» **Work task**:
Check every line of the data and copy the ones where "class" appears.
━━━━━━━━━━
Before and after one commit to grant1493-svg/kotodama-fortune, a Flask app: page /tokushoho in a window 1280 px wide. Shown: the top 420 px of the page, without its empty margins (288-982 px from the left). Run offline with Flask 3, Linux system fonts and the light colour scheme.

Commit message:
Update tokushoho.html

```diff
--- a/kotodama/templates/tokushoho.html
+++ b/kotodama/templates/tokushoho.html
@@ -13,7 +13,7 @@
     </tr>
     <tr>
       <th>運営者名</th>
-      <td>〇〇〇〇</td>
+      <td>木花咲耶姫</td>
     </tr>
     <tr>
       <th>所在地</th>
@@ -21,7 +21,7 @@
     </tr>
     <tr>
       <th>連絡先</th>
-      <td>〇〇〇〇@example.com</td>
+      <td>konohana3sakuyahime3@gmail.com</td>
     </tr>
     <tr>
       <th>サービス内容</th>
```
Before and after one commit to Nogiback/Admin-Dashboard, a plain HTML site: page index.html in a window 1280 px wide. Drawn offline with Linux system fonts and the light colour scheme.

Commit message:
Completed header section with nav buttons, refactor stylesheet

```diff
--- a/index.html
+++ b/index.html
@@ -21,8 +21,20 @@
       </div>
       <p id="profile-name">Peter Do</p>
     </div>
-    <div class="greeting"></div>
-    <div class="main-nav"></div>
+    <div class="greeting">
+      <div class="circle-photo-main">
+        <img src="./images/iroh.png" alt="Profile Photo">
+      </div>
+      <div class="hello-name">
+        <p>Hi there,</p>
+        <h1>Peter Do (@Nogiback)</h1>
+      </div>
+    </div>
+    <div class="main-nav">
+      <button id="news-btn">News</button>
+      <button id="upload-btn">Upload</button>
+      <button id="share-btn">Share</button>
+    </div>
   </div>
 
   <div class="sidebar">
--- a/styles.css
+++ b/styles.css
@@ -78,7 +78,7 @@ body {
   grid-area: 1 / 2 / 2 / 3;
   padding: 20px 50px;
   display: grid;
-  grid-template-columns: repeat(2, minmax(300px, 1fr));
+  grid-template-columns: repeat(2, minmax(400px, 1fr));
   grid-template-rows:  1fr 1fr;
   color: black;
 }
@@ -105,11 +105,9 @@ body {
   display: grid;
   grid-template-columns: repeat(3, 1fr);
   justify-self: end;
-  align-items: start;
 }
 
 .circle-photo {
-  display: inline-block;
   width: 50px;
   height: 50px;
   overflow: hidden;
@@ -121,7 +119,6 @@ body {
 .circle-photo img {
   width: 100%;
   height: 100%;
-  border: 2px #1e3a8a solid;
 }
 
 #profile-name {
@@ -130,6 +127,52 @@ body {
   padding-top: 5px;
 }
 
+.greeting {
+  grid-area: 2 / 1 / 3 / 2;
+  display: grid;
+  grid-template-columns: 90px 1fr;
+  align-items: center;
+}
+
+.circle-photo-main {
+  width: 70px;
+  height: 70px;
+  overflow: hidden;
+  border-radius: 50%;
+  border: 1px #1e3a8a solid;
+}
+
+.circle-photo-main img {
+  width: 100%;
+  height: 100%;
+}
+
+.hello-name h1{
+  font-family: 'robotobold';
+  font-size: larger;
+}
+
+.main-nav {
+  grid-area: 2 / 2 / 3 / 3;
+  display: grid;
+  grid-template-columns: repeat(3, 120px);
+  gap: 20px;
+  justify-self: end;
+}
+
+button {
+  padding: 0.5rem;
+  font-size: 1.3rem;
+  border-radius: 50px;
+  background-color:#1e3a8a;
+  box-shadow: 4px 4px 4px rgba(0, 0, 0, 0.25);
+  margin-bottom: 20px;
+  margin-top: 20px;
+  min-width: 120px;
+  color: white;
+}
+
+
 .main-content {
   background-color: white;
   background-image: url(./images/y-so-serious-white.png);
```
━━━━━━━━━━
» **Result of the task**:
-    <div class="greeting"></div>
-    <div class="main-nav"></div>
+    <div class="greeting">
+      <div class="circle-photo-main">
+      <div class="hello-name">
+    <div class="main-nav">
   <div class="sidebar">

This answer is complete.